Billy Johnson Playground, one of Central Park’s most beloved play spaces, is now open! Located on the east side of the Park at 67th Street, the playground’s distinct rustic style and unique features make it a favorite destination for kids in Central Park.
Billy Johnson Playground was originally designed in the 1980s by pioneering landscape architect M. Paul Friedberg. Friedberg created New York City’s first adventure-style playground in 1965, and is known for creating custom, site-specific play environments that encourage exploration and imaginative play. With inspiration from the landscapes of Central Park, Friedberg integrated the Park’s rustic features into the playground’s design, incorporating a wooden shelter (reminiscent of the summerhouse nearby in the Dene), plantings and trails, and a kid-size version of Gapstow Bridge.
Over the past few months, the Conservancy has been renovating the space to replace play elements that were lost over time and add new features. Today, visitors will find their favorite play areas, along with brand new elements that will enhance their experience.
What’s new at Billy Johnson Playground
Accessible granite slide
The playground’s most popular feature—and perhaps the most beloved of any Central Park playground—is the 45-foot granite slide that runs along a large outcrop on the northern edge. Most days, lines of children (and some adults) form for a ride down the slide, with playground regulars carrying pieces of cardboard to sit on for added speed. As part of the renovation, the Conservancy added a second granite slide; the new, smaller slide is accessible and can accommodate younger visitors.
While swings were not part of the original design for this playground, the Conservancy added toddler bucket swings in the 1980s in response to community demand. As part of our latest work, we replaced the existing bucket swings and added a new tire swing. Visitors will also find a more extensive rustic pergola in the swing area along with benches for caregivers.
Enhanced water features
The amphitheater of the playground was originally intended to include a water feature, but it was never implemented. Today, the amphitheater features water jets that come up from the ground, and the existing water feature near the stone bridge has also been updated to include a user-activated spray feature.
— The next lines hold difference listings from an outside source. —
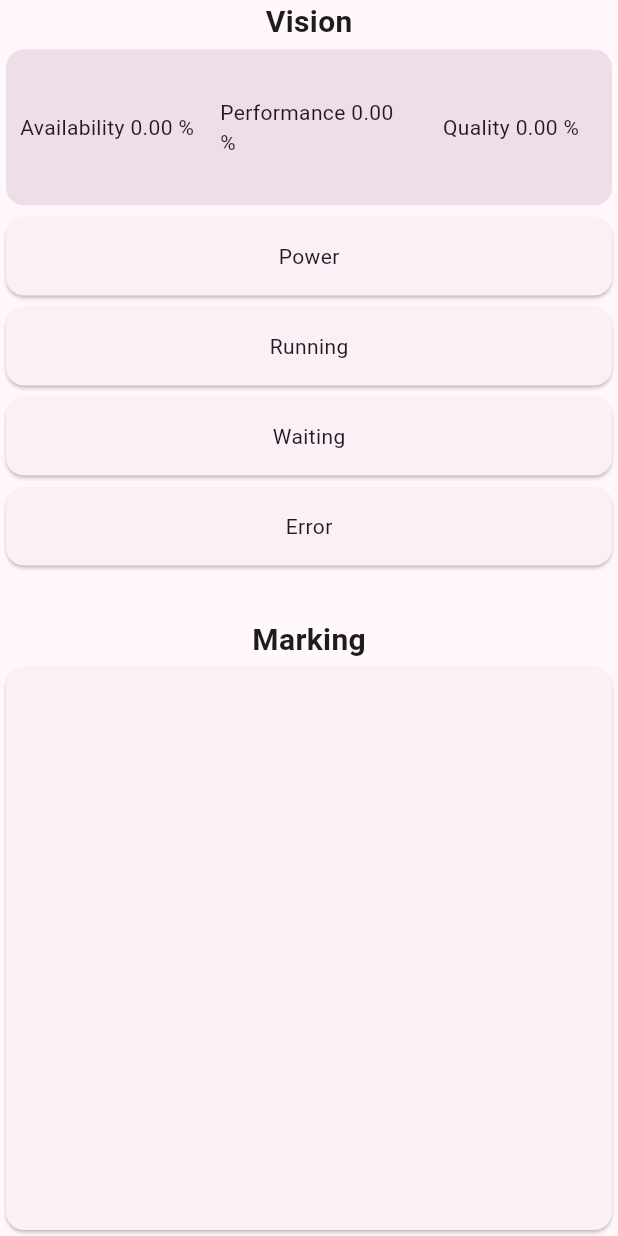
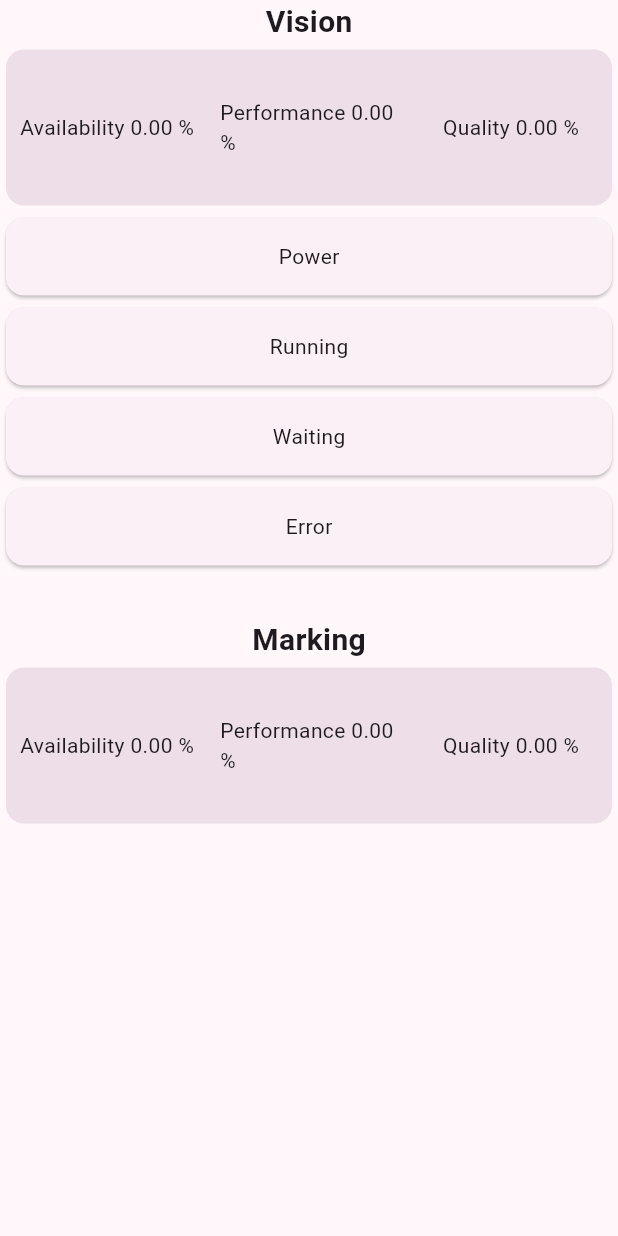
Before and after one commit to ppuska/mediscara.hmi, a Flutter app: the InfoWidget widget shown alone on an empty page, opened directly with empty values, on a phone screen of 412 x 824 dp. Run offline on Flutter 3.47's test engine with Material 2 defaults, Android fonts, the light colour scheme and no system bars; our stand-ins replace badges, flutter_dotenv, shelf; missing offline and left inert: shelf_router, virtual_keyboard_multi_language, webview_windows, window_manager; accounts and stored records are empty; statements that could not run were skipped.

Commit message:
Added marking UI and KPI reset method

```diff
--- a/lib/collaborative/info.dart
+++ b/lib/collaborative/info.dart
@@ -8,16 +8,26 @@ import 'package:hmi_app/services/fiware.dart';
 
 class InfoWidget extends StatefulWidget {
   final KPI visionKpi;
+  final KPI markingKpi;
 
-  const InfoWidget({Key? key, required this.visionKpi}) : super(key: key);
+  const InfoWidget({
+    Key? key,
+    required this.visionKpi,
+    required this.markingKpi,
+  }) : super(key: key);
 
   @override
   State<InfoWidget> createState() => _InfoWidgetState();
 }
 
 class _InfoWidgetState extends State<InfoWidget> {
+  /// [KPI] object for the vision session
   late KPI visionKpi;
 
+  /// [KPI] object for the marking session
+  late KPI markingKpi;
+
+  /// [Timer] for the UI update scheduling
   late Timer updateTimer;
 
   bool visionPower = false;
@@ -29,6 +39,10 @@ class _InfoWidgetState extends State<InfoWidget> {
   double visionAvailability = 0;
   double visionQuality = 0;
 
+  double markingPerformance = 0;
+  double markingAvailability = 0;
+  double markingQuality = 0;
+
   final fiwareService = FiwareService();
   final backendService = BackendService();
 
@@ -37,7 +51,10 @@ class _InfoWidgetState extends State<InfoWidget> {
   @override
   void initState() {
     super.initState();
+
     visionKpi = widget.visionKpi;
+    markingKpi = widget.markingKpi;
+
     updateTimer = Timer.periodic(const Duration(seconds: 1), updateUI);
     updateUI();
 
@@ -75,10 +92,17 @@ class _InfoWidgetState extends State<InfoWidget> {
   /// Updates the UI KPI elements
   void updateUI([Timer? _]) {
     setState(() {
+      /// Calculate vision KPI
       visionAvailability = visionKpi.availability.calculate();
       visionPerformance = visionKpi.performance
           .calculate(visionKpi.availability.actualDuration);
       visionQuality = visionKpi.quality.calculate();
+
+      /// Calculate marking KPI
+      markingAvailability = markingKpi.availability.calculate();
+      markingPerformance = markingKpi.performance
+          .calculate(markingKpi.availability.actualDuration);
+      markingQuality = markingKpi.quality.calculate();
     });
   }
 
@@ -175,11 +199,39 @@ class _InfoWidgetState extends State<InfoWidget> {
             'Marking',
             style: TextStyle(fontSize: 20, fontWeight: FontWeight.bold),
           ),
-          Expanded(
-            child: Card(
-              child: Row(
-                children: const [],
-              ),
+          Card(
+            elevation: 0,
+            color: Theme.of(context).colorScheme.surfaceVariant,
+            child: Row(
+              children: [
+                Expanded(
+                  child: Container(
+                    alignment: Alignment.center,
+                    padding: const EdgeInsets.fromLTRB(8, 32, 8, 32),
+                    child: Text(
+                      "Availability ${(markingAvailability * 100).toStringAsFixed(2)} %",
+                    ),
+                  ),
+                ),
+                Expanded(
+                  child: Container(
+                    alignment: Alignment.center,
+                    padding: const EdgeInsets.fromLTRB(8, 32, 8, 32),
+                    child: Text(
+                      "Performance ${(markingPerformance * 100).toStringAsFixed(2)} %",
+                    ),
+                  ),
+                ),
+                Expanded(
+                  child: Container(
+                    alignment: Alignment.center,
+                    padding: const EdgeInsets.fromLTRB(8, 32, 8, 32),
+                    child: Text(
+                      "Quality ${(markingQuality * 100).toStringAsFixed(2)} %",
+                    ),
+                  ),
+                ),
+              ],
             ),
           ),
         ],
--- a/lib/models/kpi.dart
+++ b/lib/models/kpi.dart
@@ -17,6 +17,25 @@ class KPI {
     quality = Quality(productQuota: productQuota);
   }
 
+  /// Updates the KPI
+  ///
+  /// Quality and performance metrics will be affected according to [success]
+  void jobDone([bool success = true]) {
+    // procuct Count
+    quality.productCount += 1;
+    performance.productCount += 1;
+
+    if (!success) {
+      quality.errorCount += 1;
+    }
+  }
+
+  void reset() {
+    availability.reset();
+    performance.reset();
+    quality.reset();
+  }
+
   void start() {
     availability.startNow();
     started = true;
@@ -27,7 +46,7 @@ class KPI {
   }
 
   void end() {
-    if (!performance.isPaused) performance.pauseEnd();
+    if (performance.isPaused) performance.pauseEnd();
 
     availability.endNow();
     started = false;
@@ -57,8 +76,14 @@ class Availability {
   DateTime? _actualStart;
   DateTime? _actualEnd;
 
+  void reset() {
+    _actualStart = null;
+    _actualEnd = null;
+  }
+
   void startNow() {
     _actualStart = DateTime.now();
+    _actualEnd = null;
   }
 
   void endNow() {
@@ -104,6 +129,12 @@ class Performance {
     referencePerformance = workPeriod / productQuota;
   }
 
+  void reset() {
+    _pauseStarted = null;
+    paused = const Duration(hours: 0);
+    productCount = 0;
+  }
+
   void pauseStart() {
     _pauseStarted = DateTime.now();
   }
@@ -142,12 +173,21 @@ class Performance {
 }
 
 class Quality {
+  /// The number of products that should be made in the session
   final int productQuota;
 
+  /// The total products in this session
   var productCount = 0;
+
+  /// The products that had errors during their manufacturing
   var errorCount = 0;
 
   Quality({required this.productQuota});
+
+  void reset() {
+    productCount = 0;
+    errorCount = 0;
+  }
 
   double calculate() {
     return productCount != 0 ? (productCount - errorCount) / productQuota : 0.0;
--- a/lib/services/session.dart
+++ b/lib/services/session.dart
@@ -30,6 +30,7 @@ class Session {
   }
 
   void start() {
+    kpi.reset();
     kpi.start();
     kpiTimer = Timer.periodic(updateInterval, _sendKPI);
   }
```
Still to come: net climber
Two custom-designed play features will be added to the sand area on the west side of the playground in early 2019: a play structure with net climbers, slides, and a bridge, designed in collaboration with Friedberg, and a new rustic sand table that includes a water source. The area is open for sand play while these pieces are in production.
Our work on Billy Johnson Playground enhances the rustic character of the space, while improving the experience for today’s visitors. In addition to adding new play features, we also integrated more of the rustic design to the swing area and entrance of the playground, and regraded and repaved the playground and path leading to it from Fifth Avenue to make them wheelchair-accessible. For more details on our work, visit our restoration page.
Restoration and MaintenanceRustic architecture has been an instrumental part of the Park’s design since its creation in 1858, and that tradition continues today.
Tags: Rustic Architecture / History
Restoration and Maintenance
Whether we're improving access or rebuilding infrastructure, the Conservancy works year-round to preserve the Park.
About the Conservancy
Whether you volunteer, donate, advocate, or work with us, or if you simply care for the Park and all it represents, you are part of the Central Park Conservancy. We rescued Central Park years ago and together we continue in its care and stewardship.
Tags: Conservancy Staff / Park Experts / First-Time Visitors
Restoration and MaintenanceAs part of the recent restoration of the Belvedere, the Conservancy sought to solve the problem of heating and cooling the Castle in a sustainable way.
Tags: Park Design